§ **Task objective**:
Every line of the records that contains the string "ratio" counts once; give the total and nothing else.

Modification records:
↓↓↓

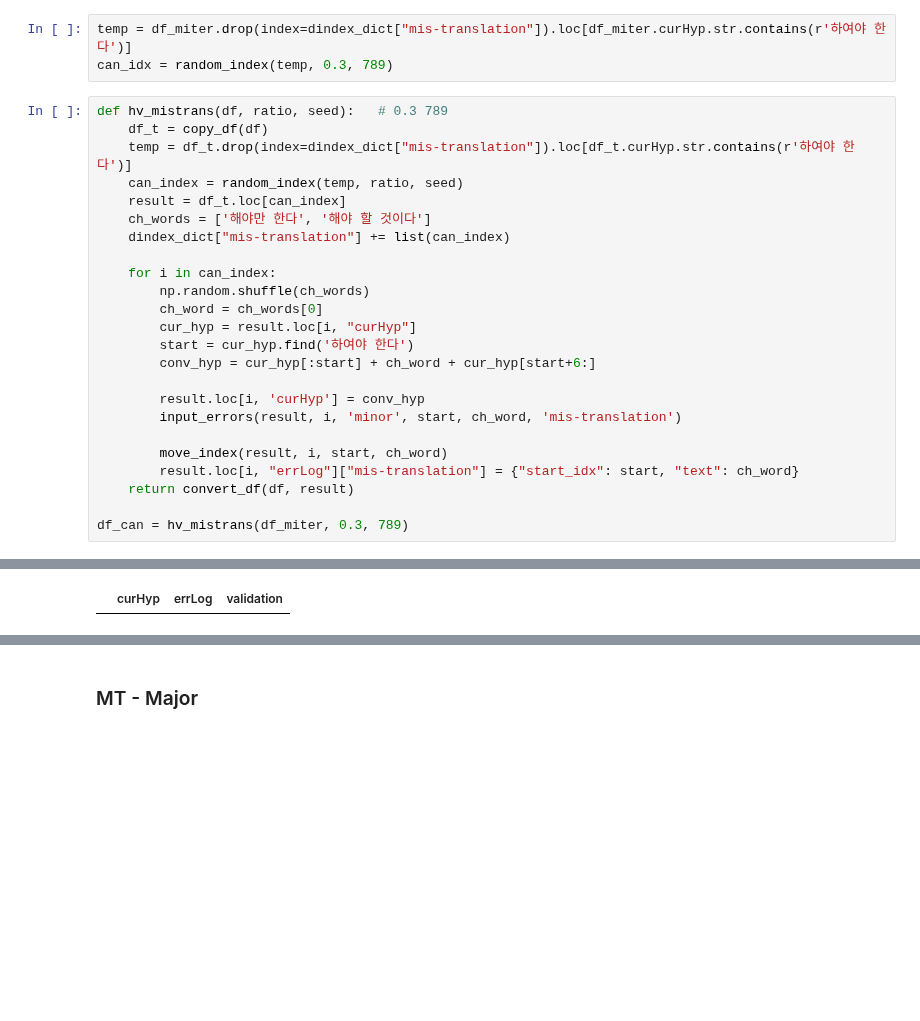
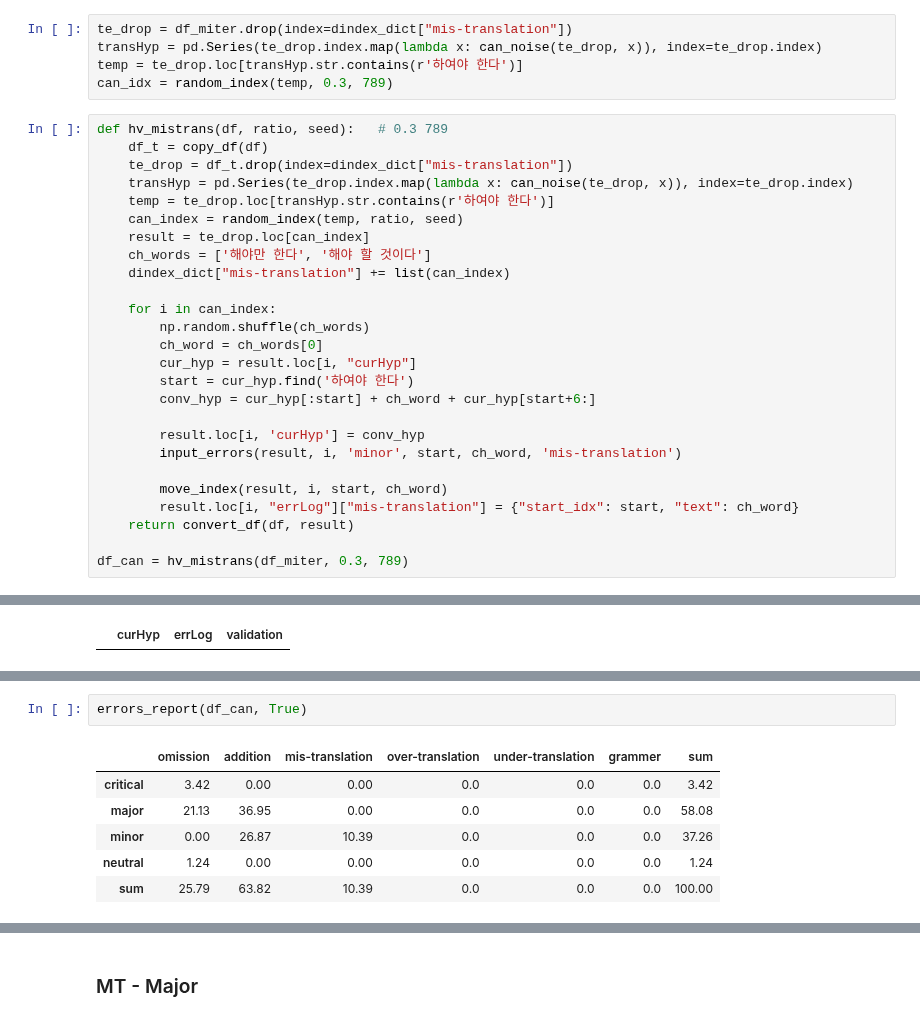
Before and after one commit to tjtmddnjswkd/capstone, a Jupyter notebook: 3_make_errors/e4_make_errors_all.ipynb, the cells around one changed output, grey strips where cells are left out. Drawn from its saved outputs; the diff is of its cells as text; blank space fills up the shorter version.

```diff
--- a/3_make_errors/e4_make_errors_all.ipynb
+++ b/3_make_errors/e4_make_errors_all.ipynb
@@ -646,12 +725,16 @@ dindex_dict["mis-translation"] = []
 # %%
-temp = df_miter.drop(index=dindex_dict["mis-translation"]).loc[df_miter.curHyp.str.contains(r'하여야 한다')]
+te_drop = df_miter.drop(index=dindex_dict["mis-translation"])
+transHyp = pd.Series(te_drop.index.map(lambda x: can_noise(te_drop, x)), index=te_drop.index)
+temp = te_drop.loc[transHyp.str.contains(r'하여야 한다')]
 can_idx = random_index(temp, 0.3, 789)
 # %%
 def hv_mistrans(df, ratio, seed):   # 0.3 789
     df_t = copy_df(df)
-    temp = df_t.drop(index=dindex_dict["mis-translation"]).loc[df_t.curHyp.str.contains(r'하여야 한다')]
+    te_drop = df_t.drop(index=dindex_dict["mis-translation"])
+    transHyp = pd.Series(te_drop.index.map(lambda x: can_noise(te_drop, x)), index=te_drop.index)
+    temp = te_drop.loc[transHyp.str.contains(r'하여야 한다')]
     can_index = random_index(temp, ratio, seed)
-    result = df_t.loc[can_index]
+    result = te_drop.loc[can_index]
     ch_words = ['해야만 한다', '해야 할 것이다']
     dindex_dict["mis-translation"] += list(can_index)
 
@@ -693,6 +776,15 @@ mis-translation:  1134
 over-translation:  0
 under-translation:  0
 grammer:  0
+# %%
+errors_report(df_can, True)
+# %% [output]
+|  | omission | addition | mis-translation | over-translation | under-translation | grammer | sum |
+| critical | 3.42 | 0.00 | 0.00 | 0.0 | 0.0 | 0.0 | 3.42 |
+| major | 21.13 | 36.95 | 0.00 | 0.0 | 0.0 | 0.0 | 58.08 |
+| minor | 0.00 | 26.87 | 10.39 | 0.0 | 0.0 | 0.0 | 37.26 |
+| neutral | 1.24 | 0.00 | 0.00 | 0.0 | 0.0 | 0.0 | 1.24 |
+| sum | 25.79 | 63.82 | 10.39 | 0.0 | 0.0 | 0.0 | 100.00 |
 # %%
 def ddo_trans(df, ratio, seed, val):
     df_t = copy_df(df)
```
Also changed, not shown: parts of 58 cells of this notebook.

↑↑↑

§ **Exercise response**:
3